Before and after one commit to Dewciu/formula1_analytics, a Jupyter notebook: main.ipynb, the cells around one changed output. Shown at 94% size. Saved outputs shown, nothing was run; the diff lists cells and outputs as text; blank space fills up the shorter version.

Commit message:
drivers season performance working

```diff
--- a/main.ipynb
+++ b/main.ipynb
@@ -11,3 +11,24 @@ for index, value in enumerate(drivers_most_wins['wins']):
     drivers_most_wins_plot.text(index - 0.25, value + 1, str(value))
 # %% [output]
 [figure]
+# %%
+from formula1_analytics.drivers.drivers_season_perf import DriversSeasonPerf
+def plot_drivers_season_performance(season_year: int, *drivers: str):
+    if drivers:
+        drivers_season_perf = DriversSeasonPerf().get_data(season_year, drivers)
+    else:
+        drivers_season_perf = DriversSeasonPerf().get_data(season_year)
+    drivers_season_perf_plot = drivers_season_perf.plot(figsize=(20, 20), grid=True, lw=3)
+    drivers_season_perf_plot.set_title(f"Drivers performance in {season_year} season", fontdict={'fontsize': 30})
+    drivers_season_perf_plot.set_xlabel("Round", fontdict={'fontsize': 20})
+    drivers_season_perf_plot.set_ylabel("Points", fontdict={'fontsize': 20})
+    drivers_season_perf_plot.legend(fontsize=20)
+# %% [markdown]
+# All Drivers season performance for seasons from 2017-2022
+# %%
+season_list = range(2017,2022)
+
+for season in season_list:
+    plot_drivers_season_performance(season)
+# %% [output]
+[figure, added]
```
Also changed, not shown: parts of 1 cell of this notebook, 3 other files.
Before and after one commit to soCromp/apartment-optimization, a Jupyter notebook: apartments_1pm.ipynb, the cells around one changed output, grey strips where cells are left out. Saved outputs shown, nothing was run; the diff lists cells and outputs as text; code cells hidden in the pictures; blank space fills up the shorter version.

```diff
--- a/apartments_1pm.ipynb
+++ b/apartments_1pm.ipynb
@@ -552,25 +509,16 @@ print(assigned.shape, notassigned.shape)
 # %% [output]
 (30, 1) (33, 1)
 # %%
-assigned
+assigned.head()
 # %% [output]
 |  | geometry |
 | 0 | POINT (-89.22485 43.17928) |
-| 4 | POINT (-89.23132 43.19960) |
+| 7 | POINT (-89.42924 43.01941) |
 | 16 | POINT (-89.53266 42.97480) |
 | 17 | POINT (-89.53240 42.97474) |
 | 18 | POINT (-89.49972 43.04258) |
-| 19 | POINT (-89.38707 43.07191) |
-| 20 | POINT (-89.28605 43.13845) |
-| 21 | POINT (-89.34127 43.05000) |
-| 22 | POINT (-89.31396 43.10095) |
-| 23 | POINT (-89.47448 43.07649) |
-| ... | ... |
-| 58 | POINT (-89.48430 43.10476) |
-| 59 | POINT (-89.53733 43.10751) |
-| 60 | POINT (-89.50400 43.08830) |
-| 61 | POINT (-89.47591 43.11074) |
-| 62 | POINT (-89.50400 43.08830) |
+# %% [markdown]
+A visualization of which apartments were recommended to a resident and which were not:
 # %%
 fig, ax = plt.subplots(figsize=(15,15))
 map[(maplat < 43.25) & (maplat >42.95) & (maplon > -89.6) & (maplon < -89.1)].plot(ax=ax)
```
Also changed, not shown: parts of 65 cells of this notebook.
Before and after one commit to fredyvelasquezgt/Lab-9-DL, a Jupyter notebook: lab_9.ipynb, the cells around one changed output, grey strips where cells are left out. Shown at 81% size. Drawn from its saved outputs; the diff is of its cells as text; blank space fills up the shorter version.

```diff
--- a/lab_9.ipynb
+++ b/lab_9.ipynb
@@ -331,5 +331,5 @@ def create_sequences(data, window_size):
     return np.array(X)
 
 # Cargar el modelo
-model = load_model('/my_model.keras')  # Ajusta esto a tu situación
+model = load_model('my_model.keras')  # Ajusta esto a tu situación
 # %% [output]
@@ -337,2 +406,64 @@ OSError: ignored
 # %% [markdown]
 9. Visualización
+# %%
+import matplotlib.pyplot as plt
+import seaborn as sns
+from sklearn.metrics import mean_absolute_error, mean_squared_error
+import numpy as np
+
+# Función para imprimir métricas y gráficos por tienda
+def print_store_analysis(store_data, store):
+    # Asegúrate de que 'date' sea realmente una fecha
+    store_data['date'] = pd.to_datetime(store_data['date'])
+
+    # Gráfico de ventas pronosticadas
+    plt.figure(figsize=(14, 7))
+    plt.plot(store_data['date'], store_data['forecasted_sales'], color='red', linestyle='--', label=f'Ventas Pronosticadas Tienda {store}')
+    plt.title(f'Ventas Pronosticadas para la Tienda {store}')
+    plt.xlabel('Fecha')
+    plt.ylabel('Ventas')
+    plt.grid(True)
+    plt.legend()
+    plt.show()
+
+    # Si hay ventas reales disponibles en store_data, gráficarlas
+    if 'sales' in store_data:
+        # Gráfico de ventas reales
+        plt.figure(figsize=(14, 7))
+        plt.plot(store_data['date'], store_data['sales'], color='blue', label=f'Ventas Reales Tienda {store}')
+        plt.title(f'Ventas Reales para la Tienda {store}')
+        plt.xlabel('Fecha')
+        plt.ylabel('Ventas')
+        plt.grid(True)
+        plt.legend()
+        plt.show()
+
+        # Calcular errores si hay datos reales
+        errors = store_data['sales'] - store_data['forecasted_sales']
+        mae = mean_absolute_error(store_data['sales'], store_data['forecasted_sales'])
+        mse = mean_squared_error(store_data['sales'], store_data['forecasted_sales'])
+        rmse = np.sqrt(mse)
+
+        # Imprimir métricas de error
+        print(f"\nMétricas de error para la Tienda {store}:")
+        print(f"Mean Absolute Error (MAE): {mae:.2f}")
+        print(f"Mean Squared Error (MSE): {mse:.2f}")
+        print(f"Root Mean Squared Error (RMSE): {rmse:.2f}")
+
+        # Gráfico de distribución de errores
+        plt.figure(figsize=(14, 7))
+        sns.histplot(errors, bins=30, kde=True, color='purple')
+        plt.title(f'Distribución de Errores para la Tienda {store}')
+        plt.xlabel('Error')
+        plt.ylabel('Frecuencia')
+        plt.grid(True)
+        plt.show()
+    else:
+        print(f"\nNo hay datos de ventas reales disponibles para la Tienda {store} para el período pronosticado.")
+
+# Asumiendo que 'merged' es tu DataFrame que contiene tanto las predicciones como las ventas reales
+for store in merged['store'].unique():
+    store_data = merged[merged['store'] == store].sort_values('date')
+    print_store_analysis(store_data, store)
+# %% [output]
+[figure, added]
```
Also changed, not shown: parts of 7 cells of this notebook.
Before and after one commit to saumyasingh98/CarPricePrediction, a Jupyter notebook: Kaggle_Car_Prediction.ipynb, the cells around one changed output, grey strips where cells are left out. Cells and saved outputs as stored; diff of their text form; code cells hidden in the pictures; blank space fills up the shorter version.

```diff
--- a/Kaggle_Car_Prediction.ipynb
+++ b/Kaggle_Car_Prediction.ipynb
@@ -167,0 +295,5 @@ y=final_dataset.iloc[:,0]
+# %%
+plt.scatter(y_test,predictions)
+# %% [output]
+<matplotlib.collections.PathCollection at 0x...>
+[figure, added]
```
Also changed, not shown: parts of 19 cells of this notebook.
--*--
■ Activity:
Search the data above for the string "assigned". Report every line where it is found.

■ Exercise answer:
@@ -552,25 +509,16 @@ print(assigned.shape, notassigned.shape)
-assigned
+assigned.head()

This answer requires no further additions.